## Activity
Repeat each record exactly, skipping the pictures.

## Available data
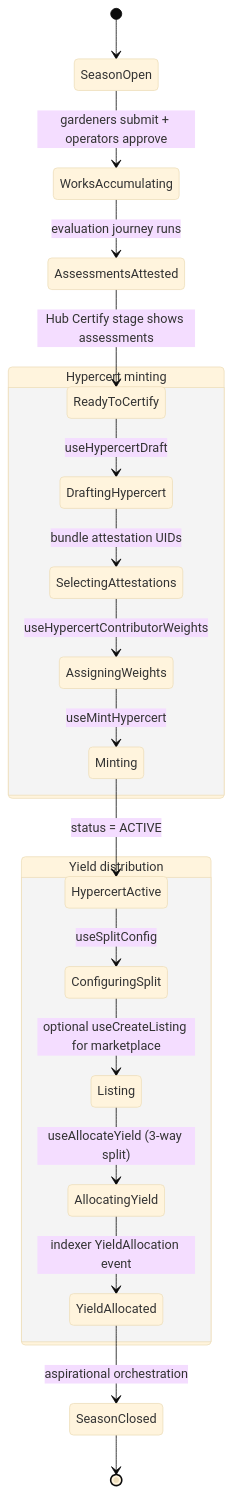
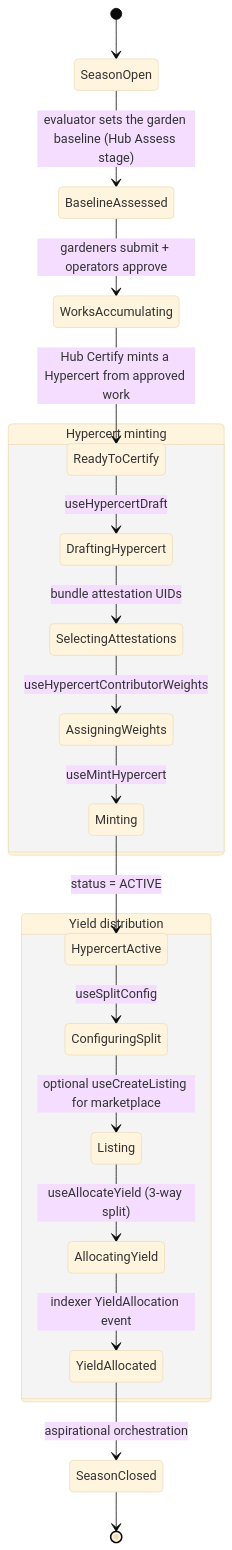
One commit to greenpill-dev-guild/green-goods changed the diagram in docs/docs/builders/journeys/harvest.mdx. Above: the diagram before and after it, drawn with Mermaid (base theme). The commit also changed other lines of this file and 11 other files, not shown here.

````diff
--- a/docs/docs/builders/journeys/harvest.mdx
+++ b/docs/docs/builders/journeys/harvest.mdx
@@ -41,25 +41,25 @@
 ```mermaid
 stateDiagram-v2
     [*] --> SeasonOpen
-    SeasonOpen --> WorksAccumulating: gardeners submit + operators approve
-    WorksAccumulating --> AssessmentsAttested: evaluation journey runs
-    AssessmentsAttested --> ReadyToCertify: Hub Certify stage shows assessments
+    SeasonOpen --> BaselineAssessed: evaluator sets the garden baseline (Hub Assess stage)
+    BaselineAssessed --> WorksAccumulating: gardeners submit + operators approve
+    WorksAccumulating --> ReadyToCertify: Hub Certify mints a Hypercert from approved work
 
     state "Hypercert minting" as Mint {
         ReadyToCertify --> DraftingHypercert: useHypercertDraft
         DraftingHypercert --> SelectingAttestations: bundle attestation UIDs
         SelectingAttestations --> AssigningWeights: useHypercertContributorWeights
         AssigningWeights --> Minting: useMintHypercert
         Minting --> HypercertActive: status = ACTIVE
     }
 
     state "Yield distribution" as Distribute {
         HypercertActive --> ConfiguringSplit: useSplitConfig
         ConfiguringSplit --> Listing: optional useCreateListing for marketplace
         Listing --> AllocatingYield: useAllocateYield (3-way split)
         AllocatingYield --> YieldAllocated: indexer YieldAllocation event
     }
 
     YieldAllocated --> SeasonClosed: aspirational orchestration
     SeasonClosed --> [*]
 ```
````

## Task result
One commit to greenpill-dev-guild/green-goods changed the diagram in docs/docs/builders/journeys/harvest.mdx. Above: the diagram before and after it, drawn with Mermaid (base theme). The commit also changed other lines of this file and 11 other files, not shown here.

````diff
--- a/docs/docs/builders/journeys/harvest.mdx
+++ b/docs/docs/builders/journeys/harvest.mdx
@@ -41,25 +41,25 @@
 ```mermaid
 stateDiagram-v2
     [*] --> SeasonOpen
-    SeasonOpen --> WorksAccumulating: gardeners submit + operators approve
-    WorksAccumulating --> AssessmentsAttested: evaluation journey runs
-    AssessmentsAttested --> ReadyToCertify: Hub Certify stage shows assessments
+    SeasonOpen --> BaselineAssessed: evaluator sets the garden baseline (Hub Assess stage)
+    BaselineAssessed --> WorksAccumulating: gardeners submit + operators approve
+    WorksAccumulating --> ReadyToCertify: Hub Certify mints a Hypercert from approved work
 
     state "Hypercert minting" as Mint {
         ReadyToCertify --> DraftingHypercert: useHypercertDraft
         DraftingHypercert --> SelectingAttestations: bundle attestation UIDs
         SelectingAttestations --> AssigningWeights: useHypercertContributorWeights
         AssigningWeights --> Minting: useMintHypercert
         Minting --> HypercertActive: status = ACTIVE
     }
 
     state "Yield distribution" as Distribute {
         HypercertActive --> ConfiguringSplit: useSplitConfig
         ConfiguringSplit --> Listing: optional useCreateListing for marketplace
         Listing --> AllocatingYield: useAllocateYield (3-way split)
         AllocatingYield --> YieldAllocated: indexer YieldAllocation event
     }
 
     YieldAllocated --> SeasonClosed: aspirational orchestration
     SeasonClosed --> [*]
 ```
````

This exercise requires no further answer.